At that moment, it was as if a light bulb went off in my head.  Promises to the audience - what an elegant way to put it! I knew that the audience has expectations of any improv show, or any theatre show for that matter, that we either meet, fail to meet, or exceed.  But never had I heard it so concisely put. Every time we set something up onstage, be it a character an environment or most importantly a narrative, we are making a promise to the audience.  We promise them that everything we set up will be fulfilled.  Each character will go on a journey and be transformed.  Each environment will impact the course of the narrative. And each narrative will come to a satisfying conclusion, reincorporating and wrapping up all of the elements that were introduced throughout.

When an idea is set up and then not fulfilled, we break that promise to the audience. In the Johnstonian vocabulary, breaking a promise is referred to as shelving. You figuratively put the idea up on a shelf and never take it down again. But the reason I like the term breaking a promise is that it implies a relationship with the audience. That's key.

In theory, this concept seems pretty straightforward. So why do we mess it up all the time onstage?

I think the answer is twofold.  The first reason is that many improvisers, myself included until a few years ago, don't consider this ideas of promises.  Personally, while I've known what shelving meant for years, I never thought I was letting the audiences down when I failed to weave an idea back into the story. But I absolutely was.

The second reason, which goes hand in hand with the first, is that improvisers, especially, those at the beginning of their journey, tend to over-promise.  There is a misconception that more information, more intensity, and more ideas will make a scene better. It's the attitude of throwing everything you have at the wall and seeing what sticks. Well some things will stick, absolutely.  But 95 percent of what you throw will fall down and create a big, sticky improv mess, which inevitably you will trip over. And most importantly the audience will stop listening.  If most of what you say is not going to factor in at a later point in the scene, what's the point?

Everything we say and do onstage is important.  We want the audience to care, so as performers we need to take care in our choice of words and actions. Don't say or do too much, just do and say enough.  To be cliche, less is more. Ever heard the saying only make the promises you can keep? Well the same should apply onstage.  Look at improv and life correlating...

Patience is key.  The second you walk onstage something is happening.  Trust me.  Having the patience to figure out what that is and see it through separates the good improvisers from the great ones.  The audience is with you until such time as you give them a reason to stop paying attention. They want you to tell a wonderful story that will delight and thrill them.  But if its bogged down in to many promises they will stop caring.

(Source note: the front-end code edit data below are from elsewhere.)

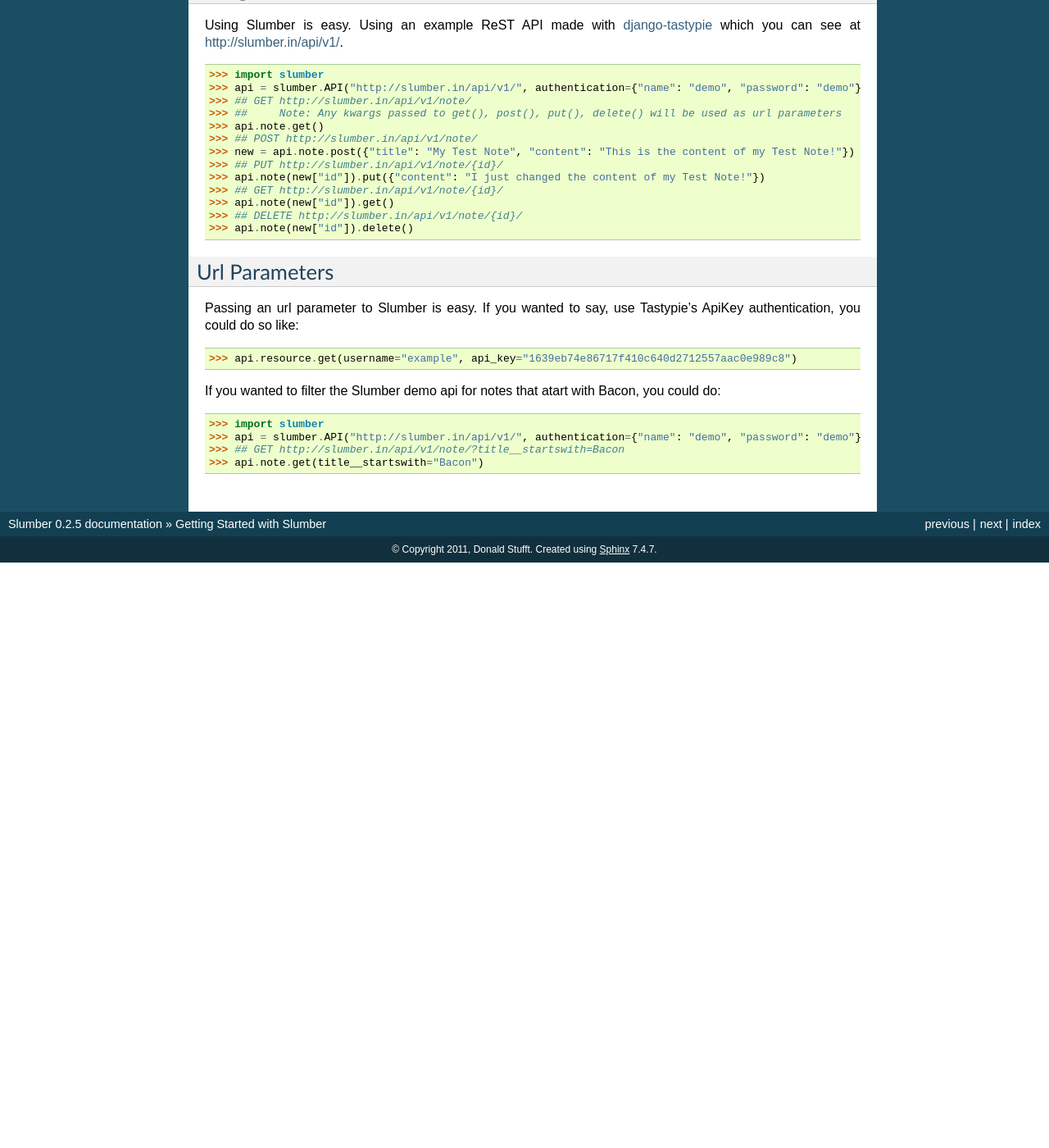
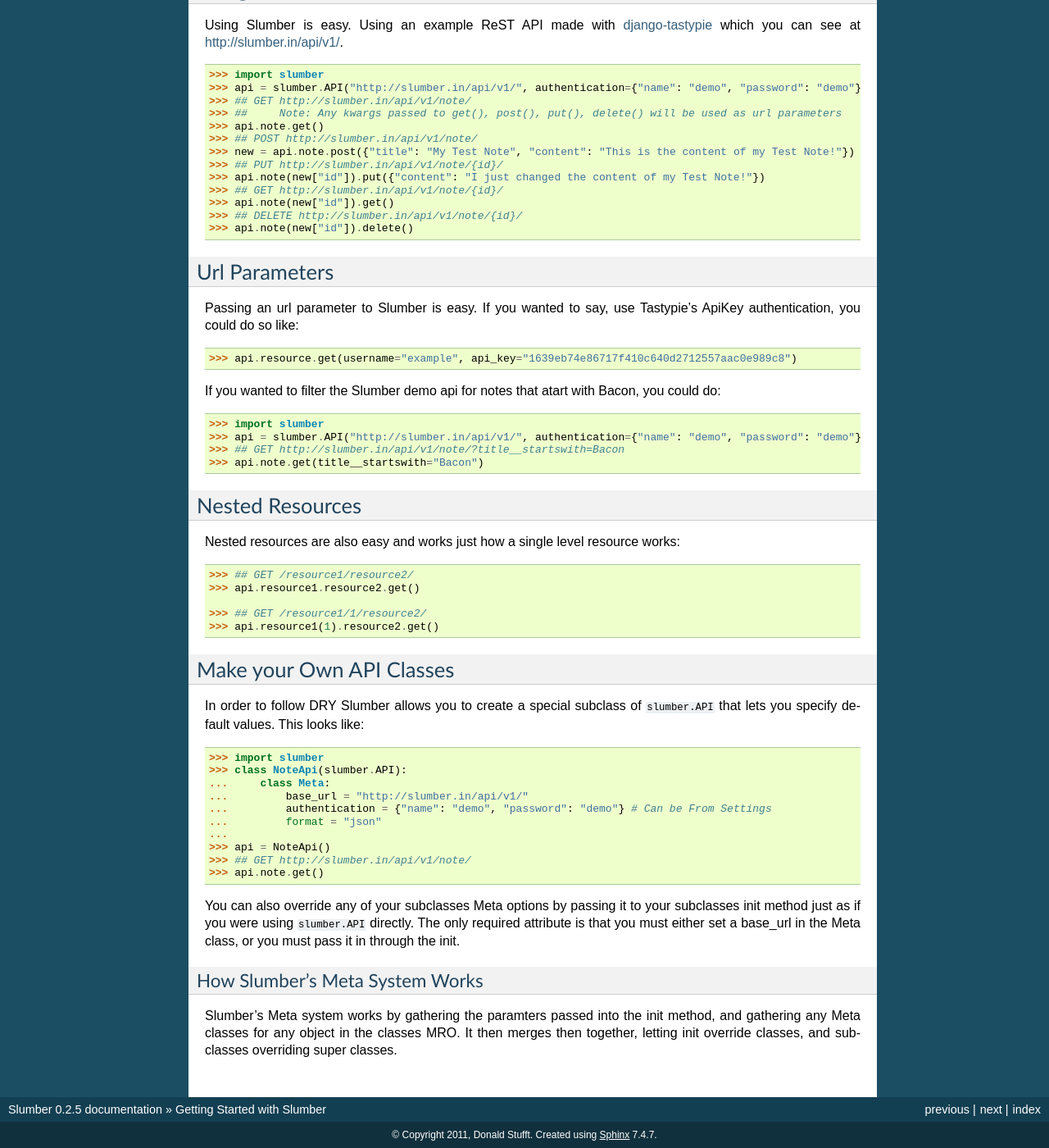
Before and after one commit to samgiles/slumber, a Sphinx documentation site: the page built from docs/tutorial.rst, in a window 1280 px wide and 1400 px high, scrolled down 500 px. Shown: the whole window at 82% size. Built offline with Sphinx 7.4.7, drawn with Linux system fonts in a browser that asks for light colours; before the commit the page ends 1186 px from its top, so only the background shows below that; some of the changed text lies outside the part shown.

Commit message:
update the tutorial to include Nested Resources and Making your own API Classes

```diff
--- a/docs/tutorial.rst
+++ b/docs/tutorial.rst
@@ -62,3 +62,45 @@
     >>> api = slumber.API("http://slumber.in/api/v1/", authentication={"name": "demo", "password": "demo"})
     >>> ## GET http://slumber.in/api/v1/note/?title__startswith=Bacon
     >>> api.note.get(title__startswith="Bacon")
+
+
+Nested Resources
+================
+
+Nested resources are also easy and works just how a single level resource works::
+
+    >>> ## GET /resource1/resource2/
+    >>> api.resource1.resource2.get()
+
+    >>> ## GET /resource1/1/resource2/
+    >>> api.resource1(1).resource2.get()
+
+
+Make your Own API Classes
+=========================
+
+In order to follow DRY Slumber allows you to create a special subclass of
+``slumber.API`` that lets you specify default values. This looks like::
+
+    >>> import slumber
+    >>> class NoteApi(slumber.API):
+    ...     class Meta:
+    ...         base_url = "http://slumber.in/api/v1/"
+    ...         authentication = {"name": "demo", "password": "demo"} # Can be From Settings
+    ...         format = "json"
+    ...
+    >>> api = NoteApi()
+    >>> ## GET http://slumber.in/api/v1/note/
+    >>> api.note.get()
+
+You can also override any of your subclasses Meta options by passing it to your
+subclasses init method just as if you were using ``slumber.API`` directly. The only
+required attribute is that you must either set a base_url in the Meta class, or
+you must pass it in through the init.
+
+How Slumber's Meta System Works
+-------------------------------
+
+Slumber's Meta system works by gathering the paramters passed into the init method,
+and gathering any Meta classes for any object in the classes MRO. It then merges
+then together, letting init override classes, and subclasses overriding super classes.
```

Now this is not to say that you should walk onstage and wait with a blank look on your face and make your partner do all the work.  You need to be engaging with your partner, responding and making offers as usual. You just need to keep your cool. When you press the panic button and spit out three our four contradictory offers onstage because you perceive the scene to be going nowhere the scene really will flounder. Establish the scene, discover what it needs and follow through.  Make one or two awesome promises.  And then, keep 'em.

Further to patience, as improvisers we need an extreme attention to detail.  It's impossible to keep a promise you can't remember. Or worse yet, if you miss a promise your partner makes you certainly can't keep it.  Improvisers need to take in and subsequently remember everything that happens onstage. Memory is a skill.  It develops with time if you work on it.  So start now.  Pay attention to everything, even during scenes you aren't in. Even if another troupe is opening for yours there could still be something worth remembering.  Every bit of information from the host's introduction to the curtain call can serve you as an improviser.

So pay attention and practice patience. This is the road to more satisfying scenes from both an improviser's and an audience's perspective. And that, is a promise.